You generate your character from a wide serious of interesting skills of which you can either chose seven or simply randomize it. In addition it’s up to you whether you prefer a truly hardcore style, with the possibility of permadeath, or go for the “Elves just wanna have fun” easy option. Make no mistake however, even though the lower difficulty will ensure you safe passage through the initial levels, this is a mere delay of death. You will die. Eventually. You're actually congratulated when it happens.
The Skill-system consists of many interesting choices.

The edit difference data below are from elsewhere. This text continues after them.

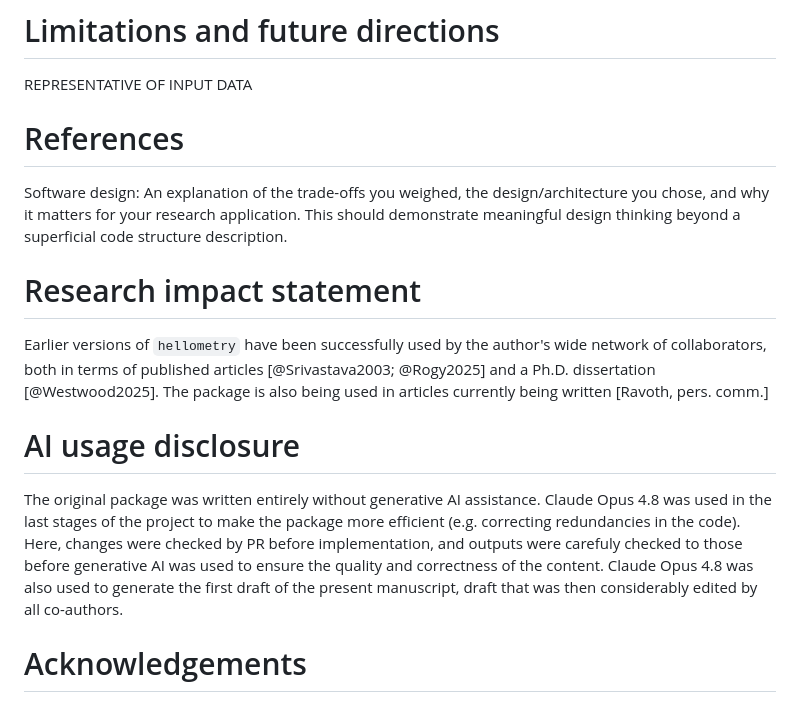
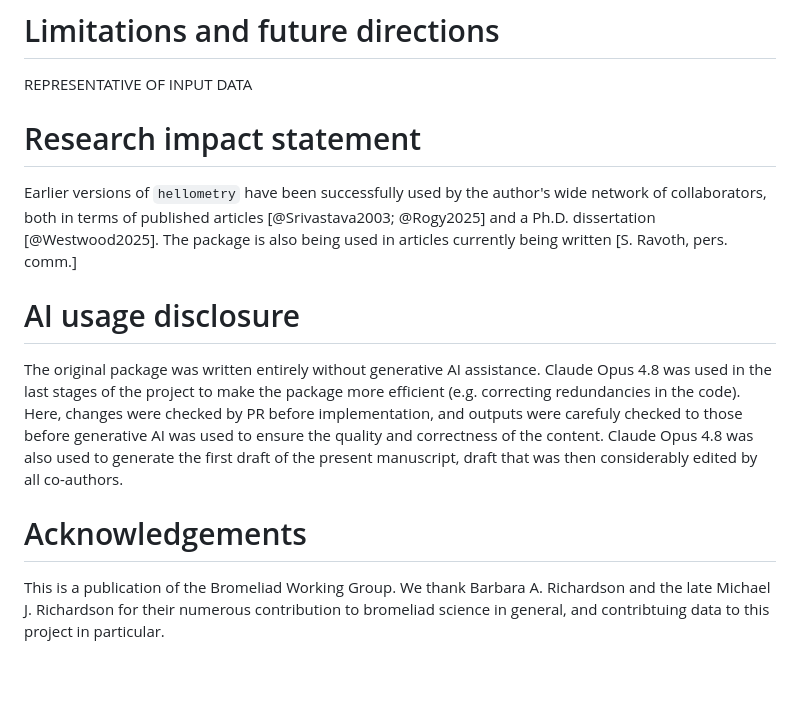
Before and after one commit to pierrerogy/hellometry, a Markdown page: paper/paper.md, the part around one of its changes. Rendered like a GitHub page; blank space fills up the shorter version.

```diff
--- a/paper/paper.md
+++ b/paper/paper.md
@@ -93,15 +124,11 @@ vignette (`vignette("hellometry")`).
 REPRESENTATIVE OF INPUT DATA
 
 
-
-# References
-Software design: An explanation of the trade-offs you weighed, the design/architecture you chose, and why it matters for your research application. This should demonstrate meaningful design thinking beyond a superficial code structure description.
-
 # Research impact statement
-Earlier versions of `hellometry` have been successfully used by the author's wide network of collaborators, both in terms of published articles [@Srivastava2003; @Rogy2025] and a Ph.D. dissertation [@Westwood2025]. The package is also being used in articles currently being written [Ravoth, pers. comm.]
-
+Earlier versions of `hellometry` have been successfully used by the author's wide network of collaborators, both in terms of published articles [@Srivastava2003; @Rogy2025] and a Ph.D. dissertation [@Westwood2025]. The package is also being used in articles currently being written [S. Ravoth, pers. comm.]
 
 # AI usage disclosure
 The original package was written entirely without generative AI assistance. Claude Opus 4.8 was used in the last stages of the project to make the package more efficient (e.g. correcting redundancies in the code). Here, changes were checked by PR before implementation, and outputs were carefuly checked to those before generative AI was used to ensure the quality and correctness of the content. Claude Opus 4.8 was also used to generate the first draft of the present manuscript, draft that was then considerably edited by all co-authors.
 
 # Acknowledgements
+This is a publication of the Bromeliad Working Group. We thank Barbara A. Richardson and the late Michael J. Richardson for their numerous contribution to bromeliad science in general, and contribtuing data to this project in particular.
```
Also changed, not shown: other parts of paper/paper.md (+39 -8 lines).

The game doesn’t take itself serious in any way.. As you may know from Munchkin and OOTS, you wander in armed with wooden swords, plastic bolts and an impromptu helmet made from a traffic cone. You receive side-quests from the Goddess of Sidequests, you get your very own Horadric fish-cube (that turns things into…fish) and the references are countless. If you live long enough to level up, you get to chose from an array of skills such as “It belongs in a museum!” and the final talent in the dual-wielding tree is “Not Drizzt!”. The game is full of these wonderful jokes that will make you smile and also think about how extremely nerdy you actually are.

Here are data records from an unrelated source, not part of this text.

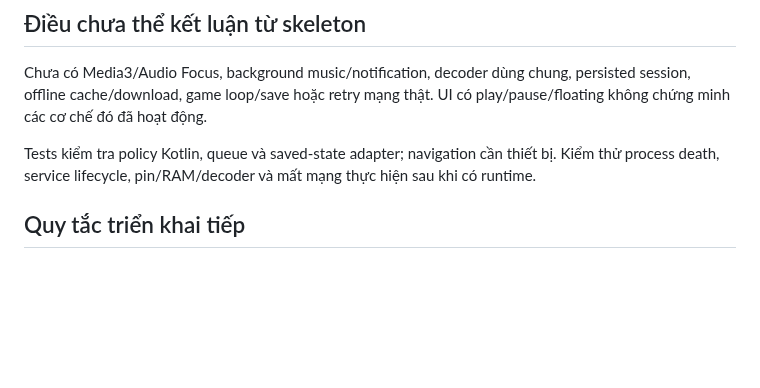
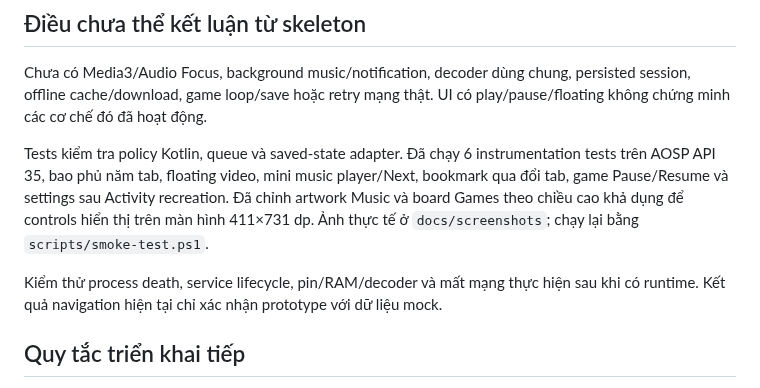
Before and after one commit to tanghongai1704/mobile-app, a Markdown page: docs/architecture.md, the part around the change. GitHub-like rendering; blank space fills up the shorter version.

```diff
--- a/docs/architecture.md
+++ b/docs/architecture.md
@@ -85,7 +85,9 @@ Data trả public factory có kiểu repository interface; mock class internal.
 
 Chưa có Media3/Audio Focus, background music/notification, decoder dùng chung, persisted session, offline cache/download, game loop/save hoặc retry mạng thật. UI có play/pause/floating không chứng minh các cơ chế đó đã hoạt động.
 
-Tests kiểm tra policy Kotlin, queue và saved-state adapter; navigation cần thiết bị. Kiểm thử process death, service lifecycle, pin/RAM/decoder và mất mạng thực hiện sau khi có runtime.
+Tests kiểm tra policy Kotlin, queue và saved-state adapter. Đã chạy 6 instrumentation tests trên AOSP API 35, bao phủ năm tab, floating video, mini music player/Next, bookmark qua đổi tab, game Pause/Resume và settings sau Activity recreation. Đã chỉnh artwork Music và board Games theo chiều cao khả dụng để controls hiển thị trên màn hình 411×731 dp. Ảnh thực tế ở `docs/screenshots`; chạy lại bằng `scripts/smoke-test.ps1`.
+
+Kiểm thử process death, service lifecycle, pin/RAM/decoder và mất mạng thực hiện sau khi có runtime. Kết quả navigation hiện tại chỉ xác nhận prototype với dữ liệu mock.
 
 ## Quy tắc triển khai tiếp
 
```
Also changed, not shown: README.md (+14 -4 lines), docs/screenshots/game-board.png (added), docs/screenshots/home.png (added), docs/screenshots/music.png (added), docs/screenshots/news-floating-video.png (added), 6 other files.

If you find it too hard to advance this far, you can go the Gauntlet-way and make sure to eat food to restore health and drink alcohol to regain mana. Luckily for you, the evil Lord Dredmor has placed vending machines at various places in the dungeon, which will happily fulfill your hunger. If you’re lucky you might also wander into random stores run by demons in which you’re able to purchase various items for hard earned gold. Otherwise you might take your luck with the myriad of potions presented in the game, of which not all are truly beneficial.  Some buff you, some heal you, some help you explore.
And exploration is in the high seat since the levels are huge and of course always random. There is a certain bliss wandering aimlessly around, taking everything as it comes or be downright suicidal when wandering into a random teleporter. Names such as “The Theater of Apologies” and “Manse of Loathing” are just examples of the exciting places you will encounter in your journeys, as you dodge traps and battle sinister (and quite weird) monsters. Just like the items these are not to be taken especially seriously, consisting of small beaked golems, puddles of slime, tiny grim reapers and plenty of other nasty stuff.

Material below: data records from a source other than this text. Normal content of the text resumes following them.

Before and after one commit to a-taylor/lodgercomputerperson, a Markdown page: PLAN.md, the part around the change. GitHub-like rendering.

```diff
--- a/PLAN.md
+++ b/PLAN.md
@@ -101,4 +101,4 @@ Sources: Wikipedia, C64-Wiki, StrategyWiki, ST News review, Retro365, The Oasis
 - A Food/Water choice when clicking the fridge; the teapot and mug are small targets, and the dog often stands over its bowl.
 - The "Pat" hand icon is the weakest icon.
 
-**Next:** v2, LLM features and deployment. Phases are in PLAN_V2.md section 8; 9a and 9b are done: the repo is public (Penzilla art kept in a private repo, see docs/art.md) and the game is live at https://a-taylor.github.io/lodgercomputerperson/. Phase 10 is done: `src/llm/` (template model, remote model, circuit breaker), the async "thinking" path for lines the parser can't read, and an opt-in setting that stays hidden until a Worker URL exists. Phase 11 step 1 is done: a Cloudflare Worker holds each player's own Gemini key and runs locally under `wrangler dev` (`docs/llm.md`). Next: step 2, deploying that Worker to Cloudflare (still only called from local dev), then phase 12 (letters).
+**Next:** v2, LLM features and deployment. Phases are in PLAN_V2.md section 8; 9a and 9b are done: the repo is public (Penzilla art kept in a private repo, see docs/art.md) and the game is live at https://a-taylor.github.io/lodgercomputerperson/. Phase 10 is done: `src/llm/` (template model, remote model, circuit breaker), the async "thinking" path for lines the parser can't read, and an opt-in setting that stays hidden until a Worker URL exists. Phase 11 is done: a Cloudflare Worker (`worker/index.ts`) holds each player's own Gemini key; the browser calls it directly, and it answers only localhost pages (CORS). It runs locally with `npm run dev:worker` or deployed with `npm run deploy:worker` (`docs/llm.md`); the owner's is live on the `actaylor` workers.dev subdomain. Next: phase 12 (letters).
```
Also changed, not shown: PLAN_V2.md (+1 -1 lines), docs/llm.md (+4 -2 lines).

Make no mistake though. These guys are more than capable of accelerating your unfortunate demise. Luckily, you’re not without means of your own. Among your disposal are formerly mentioned weapons if you’re the brutish type, or potent magical spells such as animated silverware and meat-shields (it’s exactly what it says). You also get to summon living moustaches to aid you, or utilize the game’s crafting system to build traps. Of course this requires you to investigate the dungeon for recipes.

A lot of DOD’s appeal comes from its element of exploration. There is always something to see, experience and try out. It doesn’t really matter if you die, as you’re set for a whole new experience the next time you play, especially if you randomize your skills. For the very same reason, it’s pretty hard to actually say anything more about DOD, except that it’s a pretty decent game. I like to think of it as the nerd’s Solitaire. It’s great for passing time and since there is barely any commitment involved you certainly have a charming little game that you will love for what it is.
Compared to other Indie-games, such as Magicka, I had a great time playing DOD. I still do, of course, and despite my many, many deaths I still love to fire it up for half an hour every day. I assure you there is a lot to see and plenty of ways to die. It’d be such a shame if you missed out on them.
Verdict: 7/10

1 comment:

  1. Big fan of roguelikes myself, permadeath always makes for an intense and sometimes silly experience. I once spent three days building a cabin, hunting game, fishing, smoking foodstuffs and preparing traps for the winter in the Finnish survival-roguelike Unreal World RPG only to die from a combo of eating a badly cooked mushroom stew and a common cold.